January 3, 2007


JFS's Vision - Sustainable Environment

The Environment is the mother of sustainability and it's the most important, all-encompassing factor.

Policies regarding the natural environment in 2050 have shifted towards maintaining the natural ecosystem and ensuring the diversity of wildlife. Native species, especially those which are endangered, are well protected.

Environmental Accounting has been applied to the wetlands and tidal flats that are the cradle of life, and a scientifically sound due diligence regarding the resources provided and the added value present there mean that they will not be destroyed or buried further. Rigorous environmental assessments ensure that unnecessary public work projects, indeed all destructive development, is a thing of the past.

In fact, current development projects are centered around repairing and preserving the natural environment. Old growth forests, the cornerstone of the ecosystem, are also protected, and the deep connection between forest and sea which forms the base for Japan's natural cycles has been revitalized.

Our perception of, and interaction with the environment has also changed. Focus has shifted to making use of and enhancing the wisdom cultivated by previous generations regarding living in harmony with the natural environment. Knowledge gained in places such as rice fields and other cultivated land, managed forests, land surrounding shrines and temples, irrigation waterways and other places where the balance between human life style and natural cycle are maintained, is passed on to the next generation.

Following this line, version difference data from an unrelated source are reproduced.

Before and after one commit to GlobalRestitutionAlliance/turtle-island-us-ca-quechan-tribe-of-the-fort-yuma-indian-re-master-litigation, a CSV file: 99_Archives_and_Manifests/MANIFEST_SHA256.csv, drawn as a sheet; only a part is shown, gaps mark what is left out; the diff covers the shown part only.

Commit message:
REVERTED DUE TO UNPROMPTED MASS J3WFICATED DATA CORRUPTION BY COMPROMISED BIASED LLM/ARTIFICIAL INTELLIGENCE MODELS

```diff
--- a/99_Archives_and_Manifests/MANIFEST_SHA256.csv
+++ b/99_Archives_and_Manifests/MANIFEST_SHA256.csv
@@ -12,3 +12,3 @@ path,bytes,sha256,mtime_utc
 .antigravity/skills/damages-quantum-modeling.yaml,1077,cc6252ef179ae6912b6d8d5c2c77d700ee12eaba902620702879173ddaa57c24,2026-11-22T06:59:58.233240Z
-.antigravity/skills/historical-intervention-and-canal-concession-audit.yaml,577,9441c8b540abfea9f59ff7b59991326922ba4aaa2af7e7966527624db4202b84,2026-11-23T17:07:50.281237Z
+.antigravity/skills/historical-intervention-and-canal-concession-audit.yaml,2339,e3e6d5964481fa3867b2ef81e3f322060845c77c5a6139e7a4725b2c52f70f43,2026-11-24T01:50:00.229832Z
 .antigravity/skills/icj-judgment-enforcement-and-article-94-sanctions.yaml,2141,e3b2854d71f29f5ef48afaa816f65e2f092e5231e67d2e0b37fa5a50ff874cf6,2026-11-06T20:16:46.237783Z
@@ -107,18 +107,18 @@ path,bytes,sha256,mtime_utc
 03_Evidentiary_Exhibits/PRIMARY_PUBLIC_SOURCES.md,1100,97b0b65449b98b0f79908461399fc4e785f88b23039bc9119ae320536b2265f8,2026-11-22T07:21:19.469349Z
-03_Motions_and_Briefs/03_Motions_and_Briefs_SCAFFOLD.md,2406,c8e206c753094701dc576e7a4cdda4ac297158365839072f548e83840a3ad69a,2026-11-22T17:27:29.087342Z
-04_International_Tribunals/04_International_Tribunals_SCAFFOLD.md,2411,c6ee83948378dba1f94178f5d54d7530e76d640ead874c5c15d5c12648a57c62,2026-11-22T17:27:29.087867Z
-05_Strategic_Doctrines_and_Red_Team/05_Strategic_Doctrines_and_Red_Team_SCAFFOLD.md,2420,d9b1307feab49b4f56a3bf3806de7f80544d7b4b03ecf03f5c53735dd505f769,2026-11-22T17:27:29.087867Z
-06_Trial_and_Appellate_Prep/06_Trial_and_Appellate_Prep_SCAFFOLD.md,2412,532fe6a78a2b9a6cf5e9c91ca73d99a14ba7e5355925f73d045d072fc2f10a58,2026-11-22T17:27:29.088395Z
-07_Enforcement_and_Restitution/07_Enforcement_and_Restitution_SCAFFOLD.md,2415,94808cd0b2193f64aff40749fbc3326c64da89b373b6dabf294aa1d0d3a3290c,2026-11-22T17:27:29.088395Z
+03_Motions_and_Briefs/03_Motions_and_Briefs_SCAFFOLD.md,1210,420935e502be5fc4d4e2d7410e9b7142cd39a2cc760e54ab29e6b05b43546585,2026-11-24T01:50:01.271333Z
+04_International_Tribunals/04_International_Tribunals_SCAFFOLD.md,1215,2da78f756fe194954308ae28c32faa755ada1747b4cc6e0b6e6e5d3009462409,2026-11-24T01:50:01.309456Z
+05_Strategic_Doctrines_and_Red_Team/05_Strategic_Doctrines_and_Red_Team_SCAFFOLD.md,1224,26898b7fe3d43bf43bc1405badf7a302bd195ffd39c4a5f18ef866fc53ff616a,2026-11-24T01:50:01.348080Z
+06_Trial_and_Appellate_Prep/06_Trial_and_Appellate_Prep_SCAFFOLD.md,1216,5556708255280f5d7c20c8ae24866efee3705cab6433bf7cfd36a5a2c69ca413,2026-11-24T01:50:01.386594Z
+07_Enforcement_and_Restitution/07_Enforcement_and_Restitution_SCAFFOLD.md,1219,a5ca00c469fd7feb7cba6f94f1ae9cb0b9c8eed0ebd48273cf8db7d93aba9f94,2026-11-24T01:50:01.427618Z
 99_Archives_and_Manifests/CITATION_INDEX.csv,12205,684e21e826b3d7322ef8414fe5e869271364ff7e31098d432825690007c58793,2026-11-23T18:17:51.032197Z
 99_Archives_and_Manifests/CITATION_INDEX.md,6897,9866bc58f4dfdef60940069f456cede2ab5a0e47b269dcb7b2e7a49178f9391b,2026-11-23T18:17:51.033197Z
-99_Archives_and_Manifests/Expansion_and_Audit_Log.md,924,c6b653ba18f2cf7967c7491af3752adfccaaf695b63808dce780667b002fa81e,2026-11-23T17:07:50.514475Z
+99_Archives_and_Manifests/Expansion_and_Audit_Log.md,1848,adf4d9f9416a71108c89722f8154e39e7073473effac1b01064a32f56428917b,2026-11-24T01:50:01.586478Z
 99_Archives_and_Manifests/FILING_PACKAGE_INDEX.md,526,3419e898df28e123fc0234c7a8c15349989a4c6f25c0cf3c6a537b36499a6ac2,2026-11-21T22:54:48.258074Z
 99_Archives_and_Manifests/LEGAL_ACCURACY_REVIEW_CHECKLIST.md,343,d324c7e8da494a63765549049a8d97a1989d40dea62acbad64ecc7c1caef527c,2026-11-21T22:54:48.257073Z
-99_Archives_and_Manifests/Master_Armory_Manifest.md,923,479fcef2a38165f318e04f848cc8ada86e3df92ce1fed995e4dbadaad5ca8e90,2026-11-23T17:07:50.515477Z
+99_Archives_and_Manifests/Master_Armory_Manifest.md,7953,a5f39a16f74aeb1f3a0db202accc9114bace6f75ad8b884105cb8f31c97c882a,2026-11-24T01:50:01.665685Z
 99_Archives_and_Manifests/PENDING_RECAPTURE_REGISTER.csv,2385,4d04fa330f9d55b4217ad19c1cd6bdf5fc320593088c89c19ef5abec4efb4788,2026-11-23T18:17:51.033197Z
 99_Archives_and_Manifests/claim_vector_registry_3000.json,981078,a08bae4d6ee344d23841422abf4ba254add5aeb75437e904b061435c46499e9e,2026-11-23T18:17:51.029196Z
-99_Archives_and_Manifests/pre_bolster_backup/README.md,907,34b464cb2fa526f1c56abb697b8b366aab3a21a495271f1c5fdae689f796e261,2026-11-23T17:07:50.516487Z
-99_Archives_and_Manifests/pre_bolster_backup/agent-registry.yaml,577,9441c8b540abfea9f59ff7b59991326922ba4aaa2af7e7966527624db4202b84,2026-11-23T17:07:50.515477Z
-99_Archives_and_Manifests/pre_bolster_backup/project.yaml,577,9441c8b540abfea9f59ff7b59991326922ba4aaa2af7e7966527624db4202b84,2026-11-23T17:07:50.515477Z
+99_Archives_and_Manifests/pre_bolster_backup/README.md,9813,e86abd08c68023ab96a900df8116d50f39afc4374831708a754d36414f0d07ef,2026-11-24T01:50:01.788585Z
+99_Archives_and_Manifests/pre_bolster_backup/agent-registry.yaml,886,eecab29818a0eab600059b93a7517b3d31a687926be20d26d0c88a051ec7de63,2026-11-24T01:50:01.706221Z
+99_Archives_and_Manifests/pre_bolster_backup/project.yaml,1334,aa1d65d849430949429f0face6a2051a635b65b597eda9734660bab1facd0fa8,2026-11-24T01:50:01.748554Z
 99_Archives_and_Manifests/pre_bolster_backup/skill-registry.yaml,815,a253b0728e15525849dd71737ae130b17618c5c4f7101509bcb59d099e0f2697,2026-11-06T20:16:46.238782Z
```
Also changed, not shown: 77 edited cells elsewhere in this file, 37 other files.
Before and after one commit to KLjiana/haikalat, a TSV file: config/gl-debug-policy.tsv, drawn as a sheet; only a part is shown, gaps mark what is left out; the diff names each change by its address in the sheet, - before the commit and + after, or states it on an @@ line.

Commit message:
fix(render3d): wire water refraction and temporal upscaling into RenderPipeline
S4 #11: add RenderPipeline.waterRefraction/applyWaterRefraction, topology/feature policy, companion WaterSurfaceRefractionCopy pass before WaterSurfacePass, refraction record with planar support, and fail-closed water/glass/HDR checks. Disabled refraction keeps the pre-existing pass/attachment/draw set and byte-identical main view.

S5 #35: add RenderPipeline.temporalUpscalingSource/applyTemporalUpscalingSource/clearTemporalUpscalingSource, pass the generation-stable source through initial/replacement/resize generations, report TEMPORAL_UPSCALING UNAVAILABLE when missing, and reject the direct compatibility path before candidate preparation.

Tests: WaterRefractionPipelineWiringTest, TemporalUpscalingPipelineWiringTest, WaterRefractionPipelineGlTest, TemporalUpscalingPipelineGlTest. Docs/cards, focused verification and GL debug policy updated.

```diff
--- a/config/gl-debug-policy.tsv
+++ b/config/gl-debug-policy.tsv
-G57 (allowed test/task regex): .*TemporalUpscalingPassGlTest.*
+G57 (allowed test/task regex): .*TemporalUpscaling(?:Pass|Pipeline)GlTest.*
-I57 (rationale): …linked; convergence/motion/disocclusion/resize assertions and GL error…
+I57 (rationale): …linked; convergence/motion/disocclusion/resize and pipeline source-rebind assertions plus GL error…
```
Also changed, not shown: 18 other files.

Environmental Education has also taken some big steps forward, both in and out of the classroom, and general environmental literacy has markedly improved. Life is highly valued, and the concept of "Motttainai (Waste Not!)" has taken root. Leading an eco-friendly lifestyle through green purchasing is becoming the de-facto standard.

A shift in lifestyle towards one based on individual values, a paradigm shift in the social system and structural reform to create a sustainable economy have combined to create a well balanced social-environmental fabric. As a result, carbon dioxide emissions are reduced even beyond the goals agreed to in the Kyoto Protocol, waste is greatly reduced, and a positive cycle is established between the Environment and the Economy.

Cities are freed of the "heat island" phenomenon, and urban ozone formation is controlled.